- Abide by city, state, and federal laws because a law suit is really the last thing that you want or need to deal with when it comes to business. For instance, did you know that in some towns you can’t run certain types of businesses from your home? Some cities or states may require you to have a certain type of license to run a specific kind of business. It doesn’t matter whether you think the law is stupid.
- Respect client confidentiality. You may or may not sign an NDA with your client. Even if you don’t, remember the golden rule and treat others how you want to be treated. If you’d like to share something related to their project, get the permission of the client.
- Be honest and upfront with clients and potential clients. No one likes a liar.
- Be respectful with your words and actions toward your clients and prospective clients. Not everyone is going to be a good fit. You can part ways amicably. Remember that the entire world is watching you on social media. Everything you say and do even on your personal accounts is subject to scrutiny. You’re free to say what you want, but you won’t be free of the consequences.
- Be honest in your advertising or description of services.
- Stay away from slang words and misleading phrases.
- Deliver on time, every time. The only exception is delivering early.
- Clear, concise, and professional communication with clients, potential clients, former clients, and other providers.
- Use contracts that are fair to everyone involved.
- Stay committed to education.
- Stay committed to excellence.
- Uphold your promises and agreements.
- Act like a professional. I realize we live in the information age and people want everything now.

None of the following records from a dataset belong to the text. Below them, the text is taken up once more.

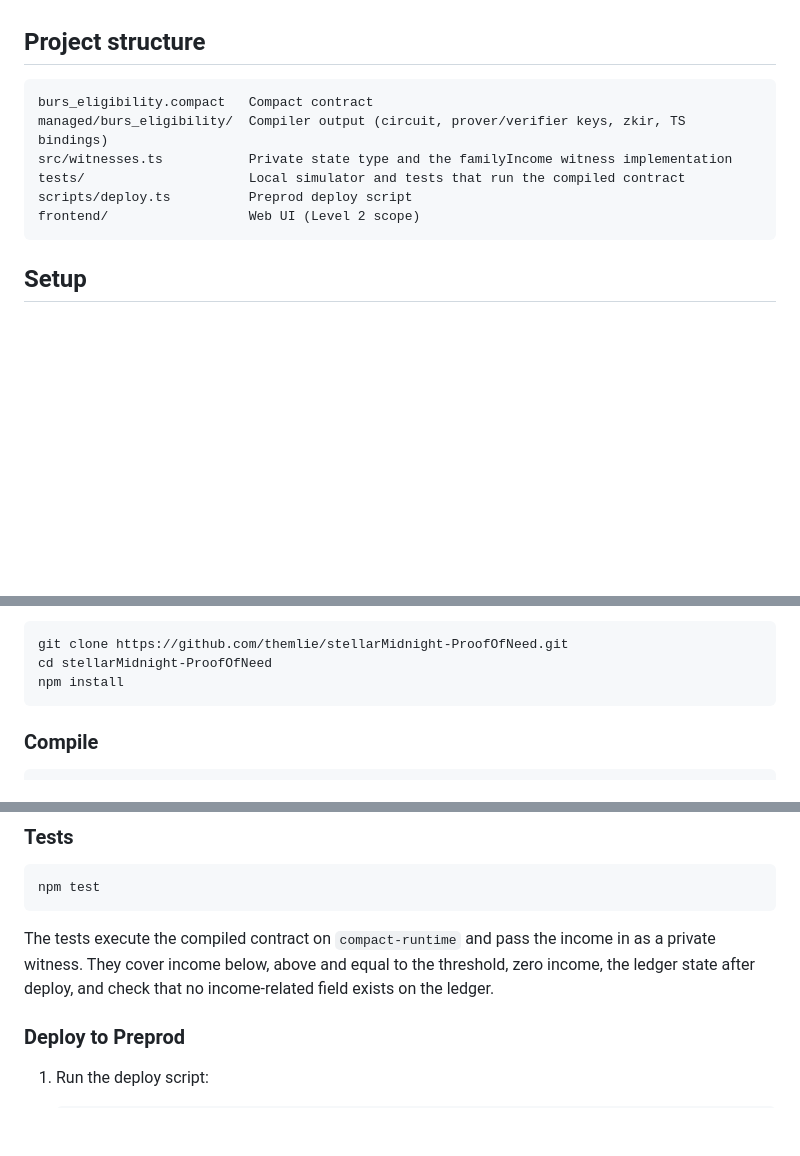
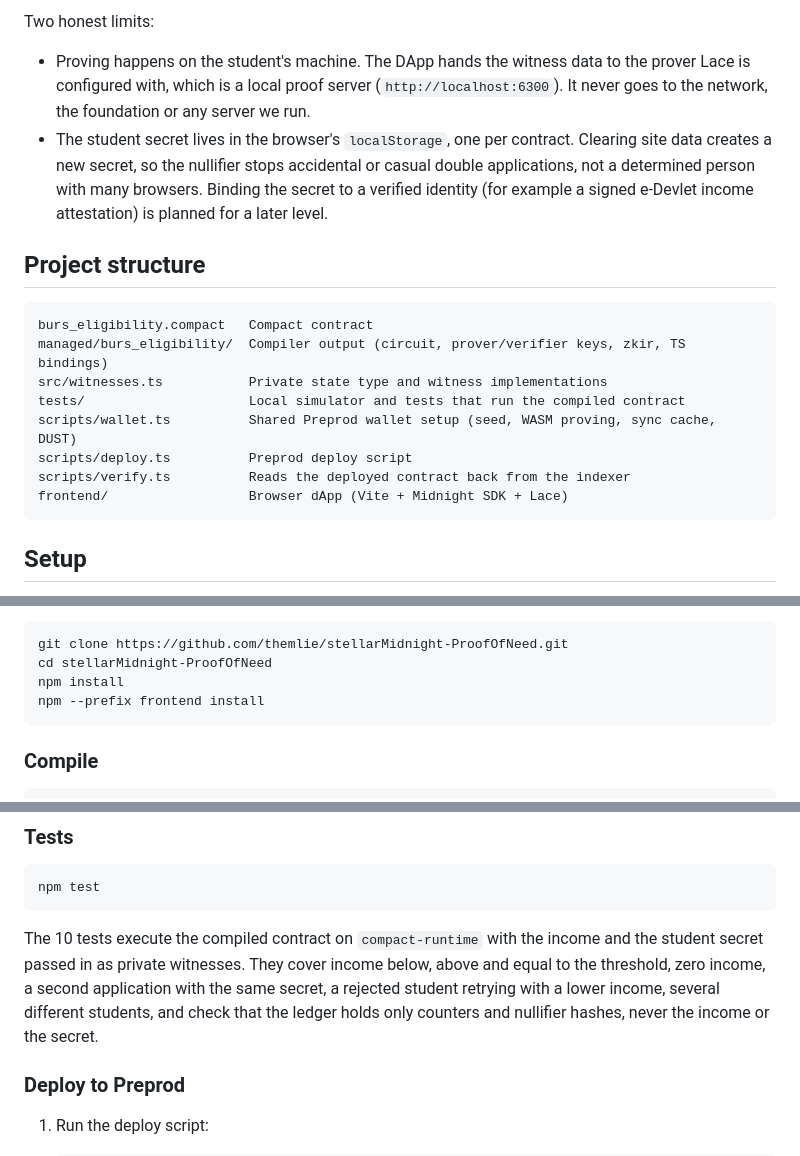
Before and after one commit to themlie/stellarMidnight-ProofOfNeed, a Markdown page: README.md, 3 parts joined by grey strips. Rendered like a GitHub page; blank space fills up the shorter version.

````diff
--- a/README.md
+++ b/README.md
@@ -36,13 +56,19 @@ Someone watching the chain can see the threshold, how many checks were made and
+Two honest limits:
+
+- Proving happens on the student's machine. The DApp hands the witness data to the prover Lace is configured with, which is a local proof server (`http://localhost:6300`). It never goes to the network, the foundation or any server we run.
+- The student secret lives in the browser's `localStorage`, one per contract. Clearing site data creates a new secret, so the nullifier stops accidental or casual double applications, not a determined person with many browsers. Binding the secret to a verified identity (for example a signed e-Devlet income attestation) is planned for a later level.
 
 ## Project structure
 
 ```
 burs_eligibility.compact   Compact contract
 managed/burs_eligibility/  Compiler output (circuit, prover/verifier keys, zkir, TS bindings)
-src/witnesses.ts           Private state type and the familyIncome witness implementation
+src/witnesses.ts           Private state type and witness implementations
 tests/                     Local simulator and tests that run the compiled contract
+scripts/wallet.ts          Shared Preprod wallet setup (seed, WASM proving, sync cache, DUST)
 scripts/deploy.ts          Preprod deploy script
-frontend/                  Web UI (Level 2 scope)
+scripts/verify.ts          Reads the deployed contract back from the indexer
+frontend/                  Browser dApp (Vite + Midnight SDK + Lace)
 ```
 
 ## Setup
@@ -65,6 +91,7 @@ Clone the repository and install dependencies:
 git clone https://github.com/themlie/stellarMidnight-ProofOfNeed.git
 cd stellarMidnight-ProofOfNeed
 npm install
+npm --prefix frontend install
 ```
 
 ### Compile
@@ -83,7 +110,7 @@ This runs `compact compile +0.31.1 burs_eligibility.compact managed/burs_eligibi
 npm test
 ```
 
-The tests execute the compiled contract on `compact-runtime` and pass the income in as a private witness. They cover income below, above and equal to the threshold, zero income, the ledger state after deploy, and check that no income-related field exists on the ledger.
+The 10 tests execute the compiled contract on `compact-runtime` with the income and the student secret passed in as private witnesses. They cover income below, above and equal to the threshold, zero income, a second application with the same secret, a rejected student retrying with a lower income, several different students, and check that the ledger holds only counters and nullifier hashes, never the income or the secret.
 
 ### Deploy to Preprod
 
````
Also changed, not shown: other parts of README.md (+59 -16 lines).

That’s no excuse for being unprofessional. That’s no excuse for treating people poorly. Remember that others who work from home are your colleagues. You may need a reference or you may want people to send you overflow work. That’s not going to happen if you’re unprofessional. Don’t act in a demeaning way toward clients or potential clients…or anyone else. Not only is it rude, it can also affect your business in the long run.
- Be courteous. Basic courtesy can go a long way in growing your business.
- Don’t talk down to anyone. Clients have a choice. They can find another provider.
- Keep semi-regular hours. I know that part of the draw to working from home is flexibility. I know I appreciate being able to set my own hours. Remember that many of your clients already keep regular hours and they need to know when they can talk to you.
- Be honest about your policies. If you plan to act as a middle man and outsource all your projects to others, make sure that clients know and that they are okay with this. Otherwise, you could hurt your reputation.
- Respect the time of others. Your day is no more or no less important than that of anyone else. While long-term clients may be very understanding of a day where your child is sick, it’s really not the problem of your clients and I’d bet a nickel that you could have avoided missing a deadline by better time management earlier during the project. One of the ways you can respect the time of others (and your own time) is by setting up a schedule and sticking to it. When school is in session, my work hours are 9 am to 3 pm. That’s six hours of uninterrupted time. During the summer, I get up before anyone else and work. I also work throughout the day.
- Stay on top of your email and reply where necessary. Triage and trash. Triage your email to determine if you need to respond or put it on a to-do list. Trash what you don’t need. Clients and others you work with shouldn’t have to wait days or weeks to hear back from you because you lost an email.
- Understand what your responsibilities are and uphold them. If a client or other work from home professional sends you a project, you get on the same page about the requirements. You ask questions where necessary. You adhere to what they say they need done. If they say no outsourcing, then you do it yourself. Anything less than upholding your responsibilities is a form of dishonesty.